The conductor had already toured with Bocelli and knew precisely how to predict his tempi and rubati.  I myself was asked to fill in for A in rehearsal, but I declined the nomination: Italian opera isn't my forte, I don't know A's typical nuances, and I had to practice my own job in the show.  The conductor wheezed some of the tenor phrases when they mattered for timing.    For us choristers, though, it was the usual game of FOLLOW-THE-STICK,  since the hall was so large, amplified and wet that we couldn't trust our ears for the beat. (Actually, we followed his right wrist - his stick technique is unusually florid.)   Rehearsal ended at 6:00  with no sign of Andrea.

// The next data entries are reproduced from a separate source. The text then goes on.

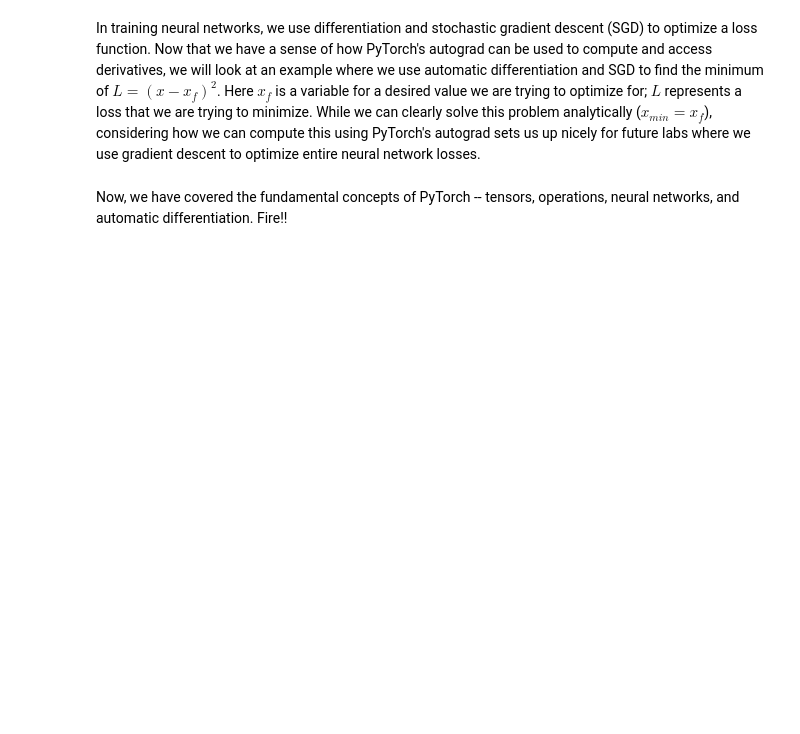
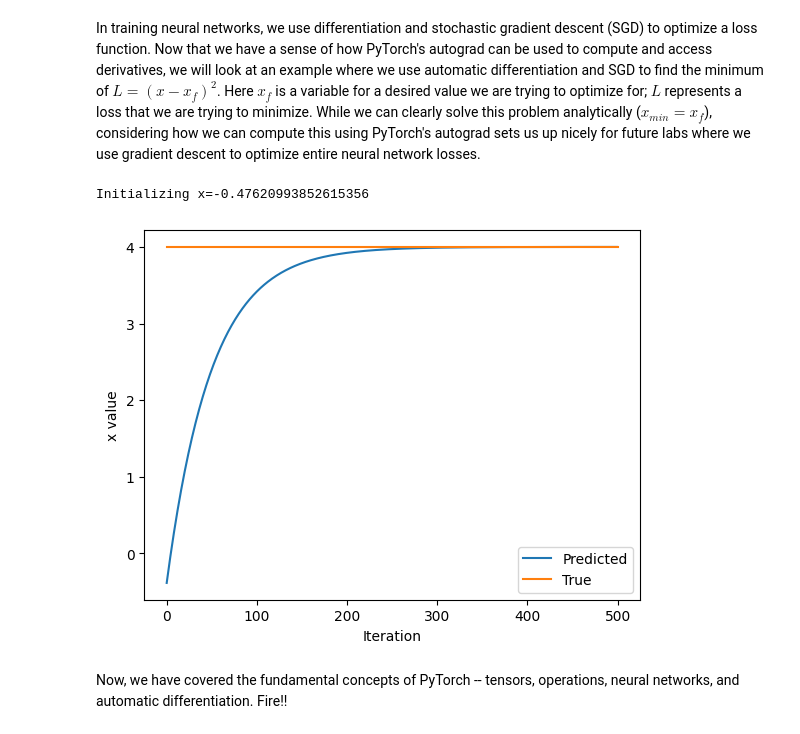
Before and after one commit to hqhq1025/introtodeeplearning, a Jupyter notebook: lab1/PT_Part1_Intro.ipynb, the cells around one changed output. Drawn from its saved outputs; the diff is of its cells as text; code cells hidden in the pictures; blank space fills up the shorter version.

```diff
--- a/lab1/PT_Part1_Intro.ipynb
+++ b/lab1/PT_Part1_Intro.ipynb
@@ -320,33 +338,36 @@ In training neural networks, we use differentiation and stochastic gradient desc
 x = torch.randn(1)
 print(f"Initializing x={x.item()}")
 
 learning_rate = 1e-2  # Learning rate
 history = []
 x_f = 4  # Target value
 
 
 # We will run gradient descent for a number of iterations. At each iteration, we compute the loss,
 #   compute the derivative of the loss with respect to x, and perform the update.
 for i in range(500):
     x = torch.tensor([x], requires_grad=True)
 
     # TODO: Compute the loss as the square of the difference between x and x_f
-    loss = # TODO
+    loss = (x - x_f)**2
 
     # Backpropagate through the loss to compute gradients
     loss.backward()
 
     # Update x with gradient descent
     x = x.item() - learning_rate * x.grad
 
     history.append(x.item())
 
 # Plot the evolution of x as we optimize toward x_f!
 plt.plot(history)
 plt.plot([0, 500], [x_f, x_f])
 plt.legend(('Predicted', 'True'))
 plt.xlabel('Iteration')
 plt.ylabel('x value')
 plt.show()
+# %% [output]
+Initializing x=-0.47620993852615356
+[figure, added]
 # %% [markdown]
 Now, we have covered the fundamental concepts of PyTorch -- tensors, operations, neural networks, and automatic differentiation. Fire!!
```
Also changed, not shown: parts of 9 cells of this notebook.
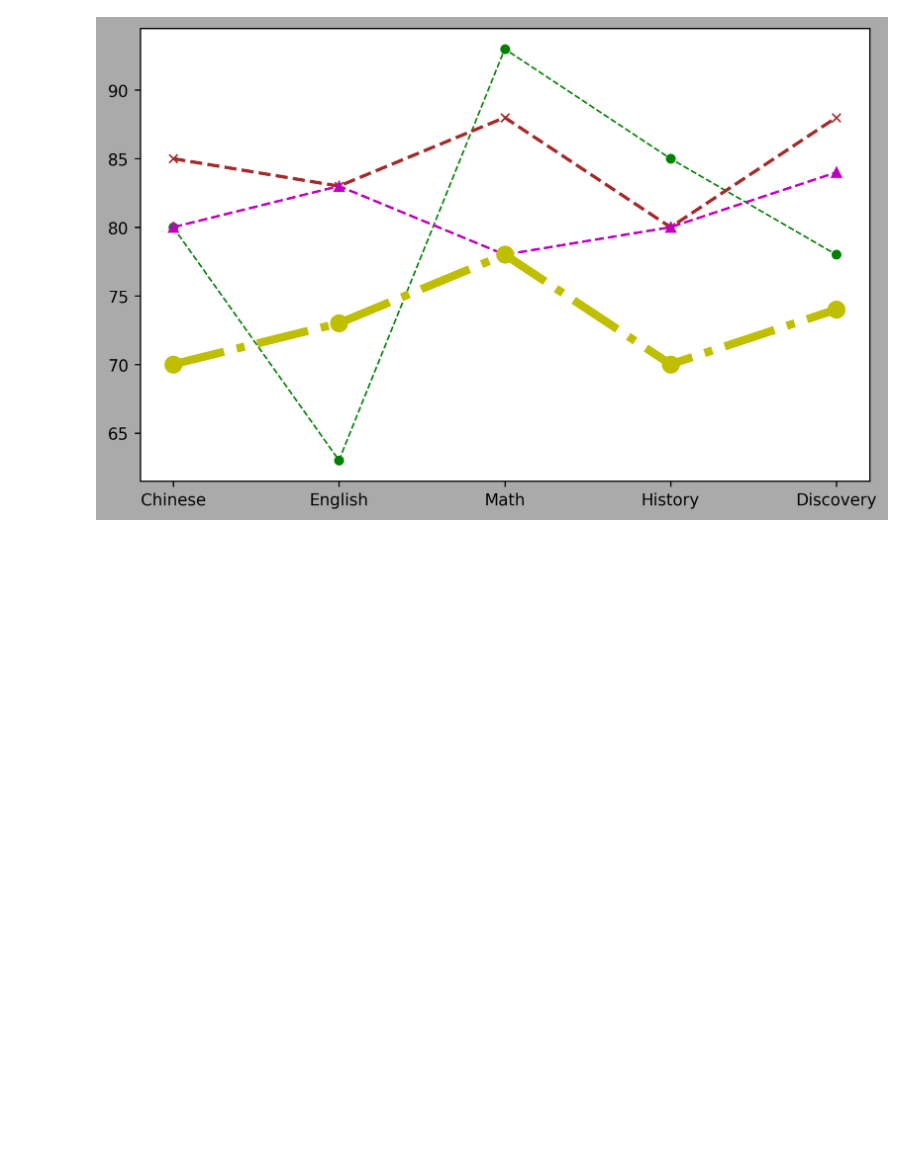
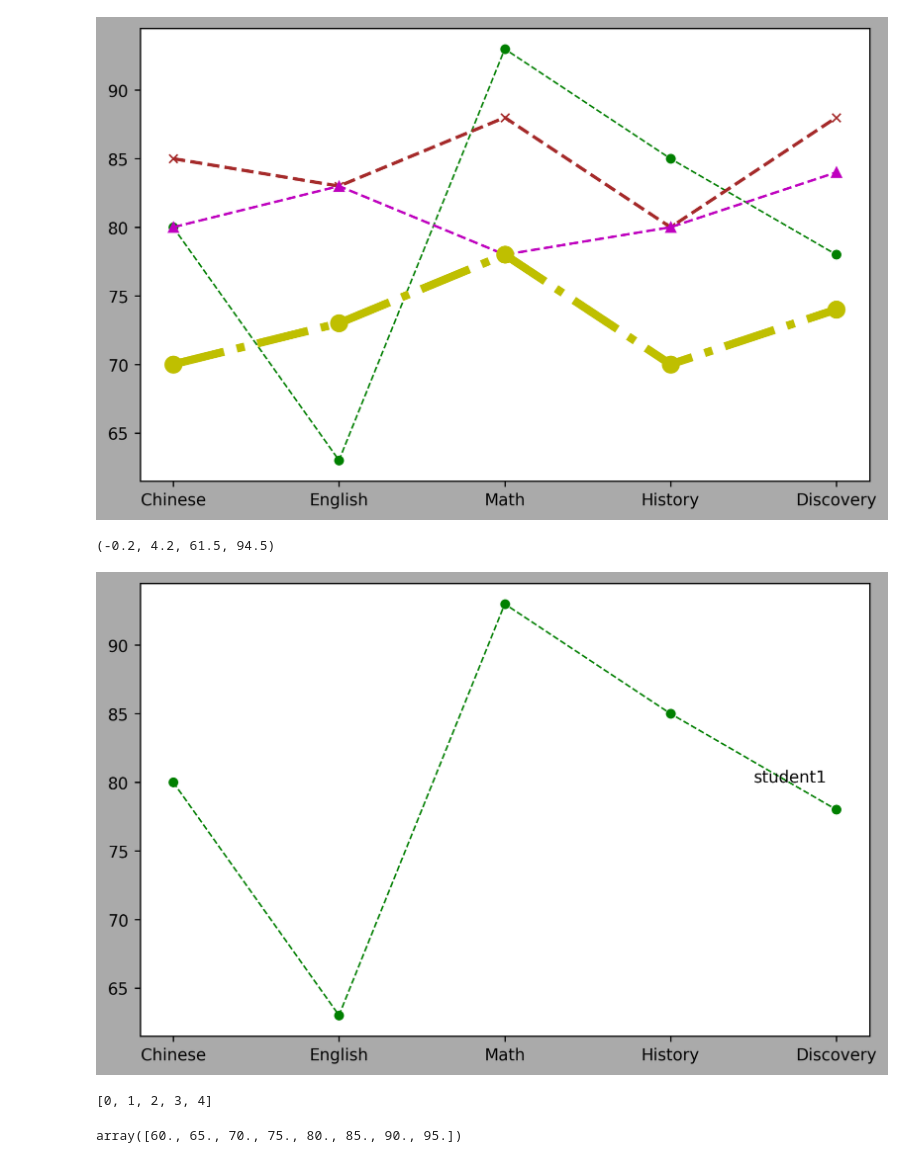
Before and after one commit to viviennemi/python--2, a Jupyter notebook: lesson07290.ipynb, the cells around one changed output. Cells and saved outputs as stored; diff of their text form; code cells hidden in the pictures; blank space fills up the shorter version.

```diff
--- a/lesson07290.ipynb
+++ b/lesson07290.ipynb
@@ -65,3 +65,20 @@ ax.plot(subjects, value4,'y-.o',linewidth=5,markersize=10)
 plt.show()
 # %% [output]
 [figure]
+# %%
+student1 = {'Chinese':80, 'English': 63, 'Math':93, 'History':85, 'Discovery':78}
+subjects = list(student1.keys())
+value1 = list(student1.values())
+figure = plt.figure(figsize=(8.0,5.0),dpi=250.0,facecolor="#aaaaaa")
+ax = figure.add_subplot()
+ax.plot(subjects, value1,'go--', linewidth=1, markersize=5)
+print(ax.axis())
+ax.annotate("student1",(3.5,80))
+plt.show()
+print(ax.get_xticks())
+ax.get_yticks()
+# %% [output]
+(-0.2, 4.2, 61.5, 94.5)
+[figure, added]
+[0, 1, 2, 3, 4]
+array([60., 65., 70., 75., 80., 85., 90., 95.])
```
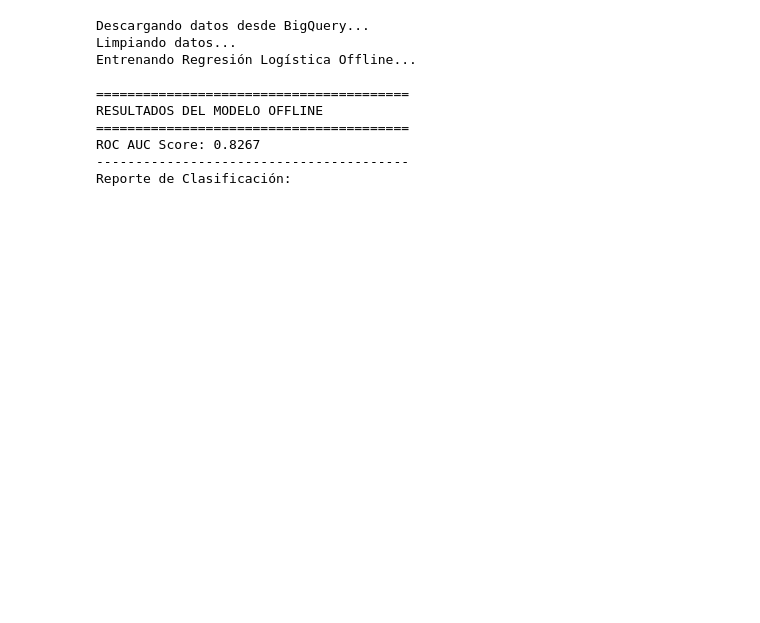
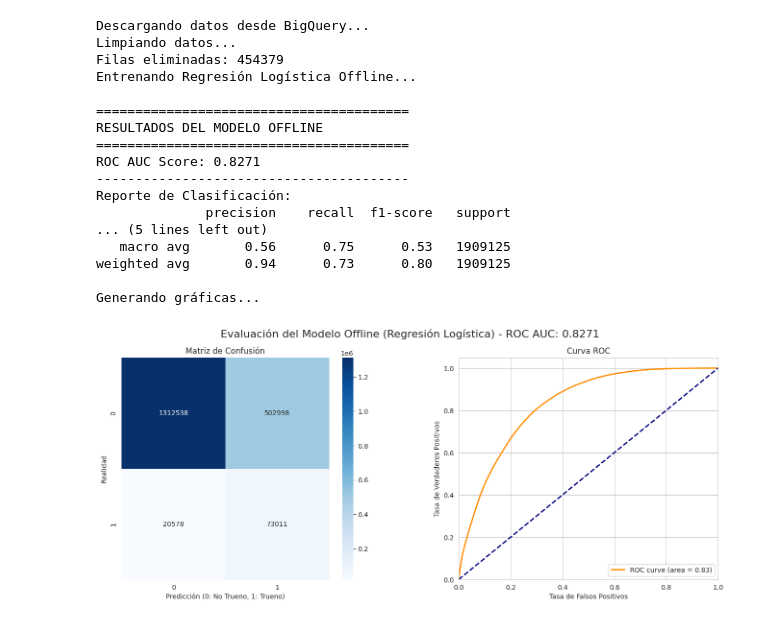
Before and after one commit to KevinVega-KGMZ/Final_Proyect_CC, a Jupyter notebook: offline_model/offline_model.ipynb, the cells around one changed output. Saved outputs shown, nothing was run; the diff lists cells and outputs as text; code cells hidden in the pictures; blank space fills up the shorter version.

```diff
--- a/offline_model/offline_model.ipynb
+++ b/offline_model/offline_model.ipynb
@@ -2,13 +2,18 @@
 import os
 import numpy as np
 import pandas as pd
+import matplotlib.pyplot as plt
+import seaborn as sns
 from google.cloud import bigquery
 from sklearn.model_selection import train_test_split
 from sklearn.linear_model import LogisticRegression
 from sklearn.preprocessing import StandardScaler
 from sklearn.impute import SimpleImputer
 from sklearn.pipeline import make_pipeline
-from sklearn.metrics import classification_report, roc_auc_score, confusion_matrix
+from sklearn.metrics import classification_report, roc_auc_score, confusion_matrix, roc_curve, precision_recall_curve, auc
+
+sns.set_style("whitegrid")
+plt.rcParams['figure.figsize'] = (14, 10)
 
 QUERY = """
     SELECT
@@ -25,7 +30,7 @@ df = client.query(QUERY).to_dataframe()
 
 print("Limpiando datos...")
 
-df['target'] = df['thunder']
+df['target'] = df['thunder'].astype(int)
 
 sentinels = {
     'temp': 9999.9,
@@ -51,6 +56,7 @@ cols_to_drop_if_empty = ['temp', 'dewp','wdsp', 'prcp']
 initial_rows = len(df)
 df.dropna(subset=cols_to_drop_if_empty, inplace=True)
 dropped_rows = initial_rows - len(df)
+print(f"Filas eliminadas: {dropped_rows}")
 
 X = df[features]
 y = df['target']
@@ -62,31 +68,63 @@ pipeline = make_pipeline(
     StandardScaler(),
     LogisticRegression(random_state=42, max_iter=1000, class_weight='balanced')
 )
 
 print("Entrenando Regresión Logística Offline...")
 pipeline.fit(X_train, y_train)
 
 print("\n" + "="*40)
 print("RESULTADOS DEL MODELO OFFLINE")
 print("="*40)
 
 y_pred = pipeline.predict(X_test)
 y_prob = pipeline.predict_proba(X_test)[:, 1]
 
 roc_auc = roc_auc_score(y_test, y_prob)
 
 print(f"ROC AUC Score: {roc_auc:.4f}")
 print("-" * 40)
 print("Reporte de Clasificación:")
 print(classification_report(y_test, y_pred))
+
+print("Generando gráficas...")
+
+fig, axes = plt.subplots(1, 2, figsize=(16, 6))
+plt.subplots_adjust(wspace=0.3)
+
+cm = confusion_matrix(y_test, y_pred)
+sns.heatmap(cm, annot=True, fmt='d', cmap='Blues', ax=axes[0])
+axes[0].set_title('Matriz de Confusión')
+axes[0].set_xlabel('Predicción (0: No Trueno, 1: Trueno)')
+axes[0].set_ylabel('Realidad')
+
+fpr, tpr, thresholds = roc_curve(y_test, y_prob)
+axes[1].plot(fpr, tpr, color='darkorange', lw=2, label=f'ROC curve (area = {roc_auc:.2f})')
+axes[1].plot([0, 1], [0, 1], color='navy', lw=2, linestyle='--')
+axes[1].set_xlim([0.0, 1.0])
+axes[1].set_ylim([0.0, 1.05])
+axes[1].set_xlabel('Tasa de Falsos Positivos')
+axes[1].set_ylabel('Tasa de Verdaderos Positivos')
+axes[1].set_title('Curva ROC')
+axes[1].legend(loc="lower right")
+
+plt.suptitle(f"Evaluación del Modelo Offline (Regresión Logística) - ROC AUC: {roc_auc:.4f}", fontsize=16)
+plt.show()
 # %% [output]
 Descargando datos desde BigQuery...
 Limpiando datos...
+Filas eliminadas: 454379
 Entrenando Regresión Logística Offline...
 
 ========================================
 RESULTADOS DEL MODELO OFFLINE
 ========================================
-ROC AUC Score: 0.8267
+ROC AUC Score: 0.8271
 ----------------------------------------
 Reporte de Clasificación:
+              precision    recall  f1-score   support
+... (5 lines left out)
+   macro avg       0.56      0.75      0.53   1909125
+weighted avg       0.94      0.73      0.80   1909125
+
+Generando gráficas...
+[figure, added]
```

Andrea arrived at the MODA center slightly after 7pm in a cortege of limousines, had a supper in his dressing room (we all got a catered a meal of cannoli and chicken piccata), and you saw what happened after that.
It's uplifting and inspiring to witness humans doing such remarkably difficult and and exacting artistry, even when you cannot hear clearly, cannot see their faces, and have your own part to play in the production.  Andrea's mezza-di-voce above the staff is well known and regarded, but hearing it done in real time is breathtaking.  I can do that sort of thing well about one time out of every ten tries:  he got it perfectly every time.   In the hundreds of notes he sang, I heard only two that were less than perfect - they they only proved that the fellow was human and doing this live. 

I kept (stole?) my music and backstage pass as memorabilia.

Yours, Gary Shannon
( 8-{D} balding, bespectacled, bearded happy guy, usually open mouthed.
I teach voice lessons online:  My Passion:  Your Art.